* ^ Hoare, C. A. R. (1981). "The emperor's old clothes". _Communications of the ACM_. 24 (2): 75. doi :10.1145/358549.358561 . * ^ Codd, E. F. (1982). "Relational database: A practical foundation for productivity". _Communications of the ACM_. 25 (2): 109. doi :10.1145/358396.358400 . * ^ Cook, S. A. (1983). "An overview of computational complexity". _Communications of the ACM_. 26 (6): 400. doi :10.1145/358141.358144 .

* ^ Milner, R. (1993). "Elements of interaction: Turing award lecture". _Communications of the ACM_. 36: 78–89. doi :10.1145/151233.151240 . * ^ Stearns, R. E. (1994). " Turing Award
Turing Award
lecture: It's time to reconsider time". _Communications of the ACM_. 37 (11): 95. doi :10.1145/188280.188379 . * ^ Reddy, R. (1996). "To dream the possible dream". _Communications of the ACM_. 39 (5): 105. doi :10.1145/229459.233436 .

* ^ 2007 Turing Award
Turing Award

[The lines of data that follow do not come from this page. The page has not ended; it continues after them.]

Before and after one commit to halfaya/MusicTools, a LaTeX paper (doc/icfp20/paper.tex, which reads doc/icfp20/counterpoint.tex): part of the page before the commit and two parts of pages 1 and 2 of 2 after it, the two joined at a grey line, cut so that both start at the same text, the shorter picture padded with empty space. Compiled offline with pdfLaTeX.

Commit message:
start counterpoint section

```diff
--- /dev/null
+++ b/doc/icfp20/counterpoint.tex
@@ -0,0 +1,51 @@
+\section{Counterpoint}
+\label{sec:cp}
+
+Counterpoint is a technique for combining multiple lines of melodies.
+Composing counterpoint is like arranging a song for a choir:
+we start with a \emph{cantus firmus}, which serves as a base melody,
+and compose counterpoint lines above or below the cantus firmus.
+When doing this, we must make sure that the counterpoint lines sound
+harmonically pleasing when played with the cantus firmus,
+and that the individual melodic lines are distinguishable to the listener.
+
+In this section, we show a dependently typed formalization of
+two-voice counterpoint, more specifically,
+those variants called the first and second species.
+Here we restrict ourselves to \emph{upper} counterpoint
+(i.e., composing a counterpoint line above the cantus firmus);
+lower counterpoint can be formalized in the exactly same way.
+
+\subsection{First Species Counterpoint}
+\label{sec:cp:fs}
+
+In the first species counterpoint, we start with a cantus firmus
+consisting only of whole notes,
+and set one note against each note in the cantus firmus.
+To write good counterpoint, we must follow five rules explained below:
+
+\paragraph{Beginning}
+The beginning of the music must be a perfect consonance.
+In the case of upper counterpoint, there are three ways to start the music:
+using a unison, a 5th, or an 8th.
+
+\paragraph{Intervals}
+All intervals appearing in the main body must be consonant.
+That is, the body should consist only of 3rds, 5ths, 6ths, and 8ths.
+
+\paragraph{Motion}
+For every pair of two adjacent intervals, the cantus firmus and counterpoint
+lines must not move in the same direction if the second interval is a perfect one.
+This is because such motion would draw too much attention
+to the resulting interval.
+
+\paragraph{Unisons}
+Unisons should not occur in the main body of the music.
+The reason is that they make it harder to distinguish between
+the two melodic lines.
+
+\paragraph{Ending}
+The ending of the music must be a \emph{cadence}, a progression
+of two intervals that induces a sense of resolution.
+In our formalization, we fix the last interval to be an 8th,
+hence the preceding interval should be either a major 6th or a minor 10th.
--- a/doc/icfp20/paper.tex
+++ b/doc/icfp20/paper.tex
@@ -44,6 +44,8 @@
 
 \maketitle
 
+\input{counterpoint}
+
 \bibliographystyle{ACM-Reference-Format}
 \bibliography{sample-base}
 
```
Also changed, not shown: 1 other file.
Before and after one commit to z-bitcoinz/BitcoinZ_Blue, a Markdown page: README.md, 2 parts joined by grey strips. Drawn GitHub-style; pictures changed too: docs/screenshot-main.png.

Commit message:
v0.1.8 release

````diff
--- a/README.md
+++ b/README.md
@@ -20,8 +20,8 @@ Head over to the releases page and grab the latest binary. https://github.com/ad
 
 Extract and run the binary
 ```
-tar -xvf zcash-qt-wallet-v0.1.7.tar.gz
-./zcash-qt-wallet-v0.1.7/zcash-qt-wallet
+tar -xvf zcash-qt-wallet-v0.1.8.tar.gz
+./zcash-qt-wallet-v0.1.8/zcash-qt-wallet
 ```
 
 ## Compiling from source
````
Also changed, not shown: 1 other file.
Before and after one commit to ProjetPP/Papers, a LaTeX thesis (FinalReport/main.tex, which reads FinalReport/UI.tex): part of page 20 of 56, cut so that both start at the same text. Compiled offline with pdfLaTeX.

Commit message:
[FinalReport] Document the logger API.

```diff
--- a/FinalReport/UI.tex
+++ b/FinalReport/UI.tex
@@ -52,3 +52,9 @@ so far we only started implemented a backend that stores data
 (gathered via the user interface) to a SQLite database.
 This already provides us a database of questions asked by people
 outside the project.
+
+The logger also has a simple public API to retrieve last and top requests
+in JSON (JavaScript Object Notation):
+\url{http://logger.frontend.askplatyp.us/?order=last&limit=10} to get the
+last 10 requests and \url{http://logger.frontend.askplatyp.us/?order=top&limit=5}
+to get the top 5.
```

Winners Announced * ^ Pearl, Judea (2011). "The Mechanization of Causal Inference: A "mini" Turing Test and Beyond" (mp4). _ACM Turing award lectures_. ACM. ISBN 978-1-4503-1049-9 . doi :10.1145/1283920.2351636 (inactive 2017-01-25). * ^ "Judea Pearl". ACM. * ^ "Turing award 2012". ACM. * ^ "Turing award 2013". ACM. * ^ Lamport, L. (1978). "Time, clocks, and the ordering of events in a distributed system" (PDF). _ Communications of the ACM _ . 21 (7): 558–565. doi :10.1145/359545.359563 . * ^ "Turing award 2014". ACM. * ^ Diffie, W.; Hellman, M. (1976). "New directions in cryptography" (PDF). _IEEE Transactions on Information Theory_. 22 (6): 644–654. doi :10.1109/TIT.1976.1055638 . * ^ " Cryptography